**WHAT TO WORK ON:** Below are the records; copy every line in them that holds the string "html".

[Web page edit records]
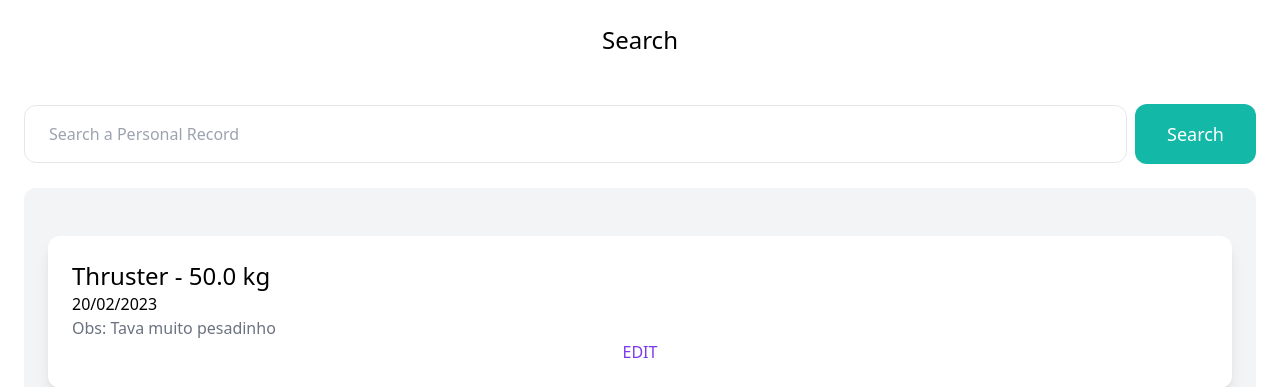
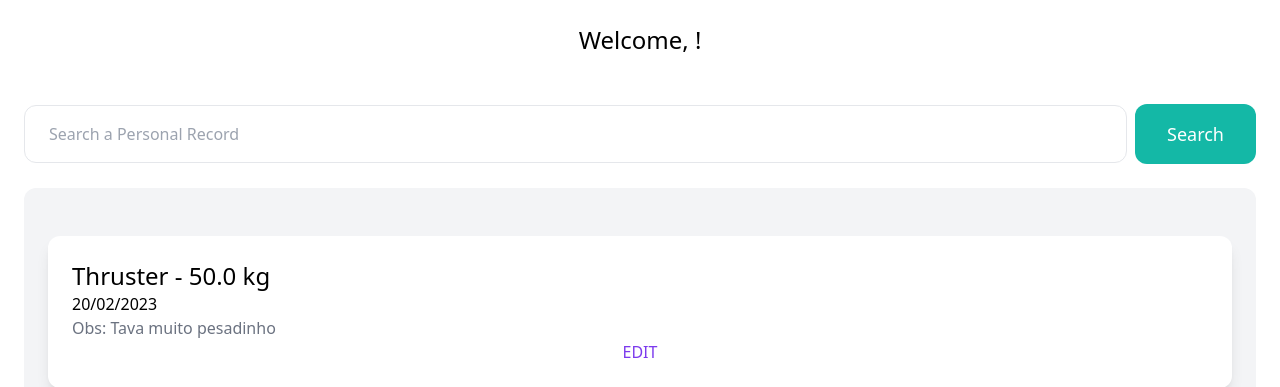
Before and after one commit to furquim25/Crossfit-PRs-App, a Django app: page / in a window 1280 px wide. Shown: the part 64-451 px from the top of the page. Run offline with Django 4.2, Linux system fonts and the light colour scheme; a user stored in the database is signed in; data comes from the database, SQL or seed files in the repository; some libraries are stand-ins or nearby versions.

Commit message:
added Welcome User text

```diff
--- a/crossfitapp/core/templates/core/index.html
+++ b/crossfitapp/core/templates/core/index.html
@@ -4,7 +4,7 @@
 
 
 {% block content %}
-    <h2 class="mb-12 text-2xl text-center"> Search </h2>
+    <h2 class="mb-12 text-2xl text-center"> Welcome, {{ request.user.first_name }}! </h2>
     <form method="get" action="{% url 'core:index' %}">
         <div class="flex items-center">
             <input name="query" class="w-full py-4 px-6 border rounded-xl" type="text" value="{{ query }}" placeholder="Search a Personal Record">
```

**EXERCISE SOLUTION:**
--- a/crossfitapp/core/templates/core/index.html
+++ b/crossfitapp/core/templates/core/index.html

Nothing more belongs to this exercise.